*YOUR OBJECTIVE*. Retype the records that come next, word for word.

*RECORDS FOR THE TASK*.

━━━━━━━━━━━━━━━━━━━━━━━━━━━━━━

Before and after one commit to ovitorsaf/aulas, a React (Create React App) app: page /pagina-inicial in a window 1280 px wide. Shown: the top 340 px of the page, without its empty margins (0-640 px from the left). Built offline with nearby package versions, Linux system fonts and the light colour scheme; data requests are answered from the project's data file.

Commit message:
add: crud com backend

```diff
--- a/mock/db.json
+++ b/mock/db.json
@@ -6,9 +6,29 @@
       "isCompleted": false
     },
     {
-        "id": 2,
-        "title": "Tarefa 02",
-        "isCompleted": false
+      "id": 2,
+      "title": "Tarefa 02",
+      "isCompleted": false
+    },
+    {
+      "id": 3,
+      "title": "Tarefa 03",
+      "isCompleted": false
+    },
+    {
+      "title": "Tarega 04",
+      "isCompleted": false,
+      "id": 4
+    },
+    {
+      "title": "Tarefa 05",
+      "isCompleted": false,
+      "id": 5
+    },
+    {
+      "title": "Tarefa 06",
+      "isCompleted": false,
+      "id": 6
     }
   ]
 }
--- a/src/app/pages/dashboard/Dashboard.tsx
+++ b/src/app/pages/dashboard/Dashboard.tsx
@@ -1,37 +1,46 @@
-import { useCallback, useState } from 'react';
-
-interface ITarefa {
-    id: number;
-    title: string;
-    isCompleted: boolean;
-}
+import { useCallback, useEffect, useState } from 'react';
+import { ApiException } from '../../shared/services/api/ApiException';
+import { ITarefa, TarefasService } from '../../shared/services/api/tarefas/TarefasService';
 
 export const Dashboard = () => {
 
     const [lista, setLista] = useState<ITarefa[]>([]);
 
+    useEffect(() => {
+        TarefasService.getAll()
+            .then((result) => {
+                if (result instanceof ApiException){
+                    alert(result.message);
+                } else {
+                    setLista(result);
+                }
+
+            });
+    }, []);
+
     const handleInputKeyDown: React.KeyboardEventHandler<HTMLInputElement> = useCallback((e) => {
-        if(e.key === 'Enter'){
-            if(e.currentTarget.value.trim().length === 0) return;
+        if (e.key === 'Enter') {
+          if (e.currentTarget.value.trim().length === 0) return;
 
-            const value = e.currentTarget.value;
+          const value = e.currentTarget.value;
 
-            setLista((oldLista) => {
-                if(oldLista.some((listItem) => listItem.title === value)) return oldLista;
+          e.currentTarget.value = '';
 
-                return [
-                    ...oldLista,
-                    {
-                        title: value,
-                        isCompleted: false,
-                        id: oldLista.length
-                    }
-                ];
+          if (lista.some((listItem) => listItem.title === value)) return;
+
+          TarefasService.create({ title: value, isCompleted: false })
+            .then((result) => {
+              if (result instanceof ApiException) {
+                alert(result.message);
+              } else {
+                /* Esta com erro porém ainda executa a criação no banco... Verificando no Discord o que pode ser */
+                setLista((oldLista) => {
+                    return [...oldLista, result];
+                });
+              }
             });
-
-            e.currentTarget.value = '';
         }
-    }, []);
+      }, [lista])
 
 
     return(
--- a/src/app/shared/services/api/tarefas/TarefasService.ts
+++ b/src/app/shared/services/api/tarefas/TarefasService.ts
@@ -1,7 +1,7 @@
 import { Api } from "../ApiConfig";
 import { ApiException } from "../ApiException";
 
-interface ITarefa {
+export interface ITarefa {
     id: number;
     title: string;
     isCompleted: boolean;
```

━━━━━━━━━━━━━━━━━━━━━━━━━━━━━━

*SOLVED EXERCISE*.
Before and after one commit to ovitorsaf/aulas, a React (Create React App) app: page /pagina-inicial in a window 1280 px wide. Shown: the top 340 px of the page, without its empty margins (0-640 px from the left). Built offline with nearby package versions, Linux system fonts and the light colour scheme; data requests are answered from the project's data file.

Commit message:
add: crud com backend

```diff
--- a/mock/db.json
+++ b/mock/db.json
@@ -6,9 +6,29 @@
       "isCompleted": false
     },
     {
-        "id": 2,
-        "title": "Tarefa 02",
-        "isCompleted": false
+      "id": 2,
+      "title": "Tarefa 02",
+      "isCompleted": false
+    },
+    {
+      "id": 3,
+      "title": "Tarefa 03",
+      "isCompleted": false
+    },
+    {
+      "title": "Tarega 04",
+      "isCompleted": false,
+      "id": 4
+    },
+    {
+      "title": "Tarefa 05",
+      "isCompleted": false,
+      "id": 5
+    },
+    {
+      "title": "Tarefa 06",
+      "isCompleted": false,
+      "id": 6
     }
   ]
 }
--- a/src/app/pages/dashboard/Dashboard.tsx
+++ b/src/app/pages/dashboard/Dashboard.tsx
@@ -1,37 +1,46 @@
-import { useCallback, useState } from 'react';
-
-interface ITarefa {
-    id: number;
-    title: string;
-    isCompleted: boolean;
-}
+import { useCallback, useEffect, useState } from 'react';
+import { ApiException } from '../../shared/services/api/ApiException';
+import { ITarefa, TarefasService } from '../../shared/services/api/tarefas/TarefasService';
 
 export const Dashboard = () => {
 
     const [lista, setLista] = useState<ITarefa[]>([]);
 
+    useEffect(() => {
+        TarefasService.getAll()
+            .then((result) => {
+                if (result instanceof ApiException){
+                    alert(result.message);
+                } else {
+                    setLista(result);
+                }
+
+            });
+    }, []);
+
     const handleInputKeyDown: React.KeyboardEventHandler<HTMLInputElement> = useCallback((e) => {
-        if(e.key === 'Enter'){
-            if(e.currentTarget.value.trim().length === 0) return;
+        if (e.key === 'Enter') {
+          if (e.currentTarget.value.trim().length === 0) return;
 
-            const value = e.currentTarget.value;
+          const value = e.currentTarget.value;
 
-            setLista((oldLista) => {
-                if(oldLista.some((listItem) => listItem.title === value)) return oldLista;
+          e.currentTarget.value = '';
 
-                return [
-                    ...oldLista,
-                    {
-                        title: value,
-                        isCompleted: false,
-                        id: oldLista.length
-                    }
-                ];
+          if (lista.some((listItem) => listItem.title === value)) return;
+
+          TarefasService.create({ title: value, isCompleted: false })
+            .then((result) => {
+              if (result instanceof ApiException) {
+                alert(result.message);
+              } else {
+                /* Esta com erro porém ainda executa a criação no banco... Verificando no Discord o que pode ser */
+                setLista((oldLista) => {
+                    return [...oldLista, result];
+                });
+              }
             });
-
-            e.currentTarget.value = '';
         }
-    }, []);
+      }, [lista])
 
 
     return(
--- a/src/app/shared/services/api/tarefas/TarefasService.ts
+++ b/src/app/shared/services/api/tarefas/TarefasService.ts
@@ -1,7 +1,7 @@
 import { Api } from "../ApiConfig";
 import { ApiException } from "../ApiException";
 
-interface ITarefa {
+export interface ITarefa {
     id: number;
     title: string;
     isCompleted: boolean;
```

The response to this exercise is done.